However, this reporting is too much like the narrow, stuffy, scared reporting that grows out of boardroom discussions, from the head-heavy, weak-bodied, overweight insecurity and fear that drive the actions of most of our country. We live in a country crippled by fear, and therein lies our largest obstacle. We’re afraid of our neighbors, of our children, of ourselves. It doesn’t motivate or encourage; it’s not creative or confident or inspired. It is tired and reactionary and hollow.
Your paper once mirrored some of the rugged newness that the Western landscape inspires. It motivated by example, and thereby offered hope. It embodied a different way of management, the possibility of choosing a different path than that of the East. It talked about the face of the rural West, the face of ingenuity and creativity, of local solutions, of independence, of self-sufficiency, of land and community management. It once was a Western paper.
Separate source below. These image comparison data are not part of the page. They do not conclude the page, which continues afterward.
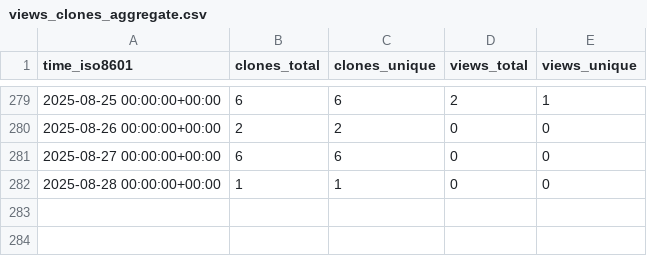
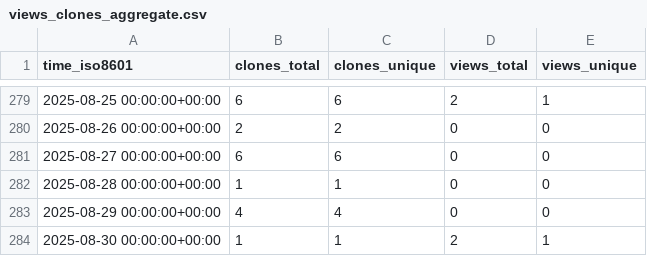
Before and after one commit to CBICA/NiChart_DLMUSE, a CSV file: CBICA/NiChart_DLMUSE/ghrs-data/views_clones_aggregate.csv, drawn as a sheet; only a part is shown, gaps mark what is left out.

```diff
--- a/CBICA/NiChart_DLMUSE/ghrs-data/views_clones_aggregate.csv
+++ b/CBICA/NiChart_DLMUSE/ghrs-data/views_clones_aggregate.csv
@@ -282 +282,3 @@ time_iso8601,clones_total,clones_unique,views_total,views_unique
 2025-08-28 00:00:00+00:00,1,1,0,0
+2025-08-29 00:00:00+00:00,4,4,0,0
+2025-08-30 00:00:00+00:00,1,1,2,1
```
Also changed, not shown: 1 other file.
There are still examples of that reporting, and I seek them out in every issue. However, they are buried behind pictures of Wal-Mart and Supreme Court justices. The fact that your new paper received raving ovations from a board of directors should make you even more worried. Ed Abbey said something along the following: "I can be pretty dumb by myself, but for true stupidity it takes a board of directors."
Albuquerque, New Mexico
- Edward Ernest on Trekking across Colorado’s fragmented wildernesses
- Brad Bardwell on A tax on carbon pollution faces surprising opposition
- David W Hamilton on The bid for Bears Ears
- David W Hamilton on Comb Ridge parcel sold to highest bidder
- David R Smith DVM on Ranch Diaries: Two years into Triangle P Cattle, we’re coming into our own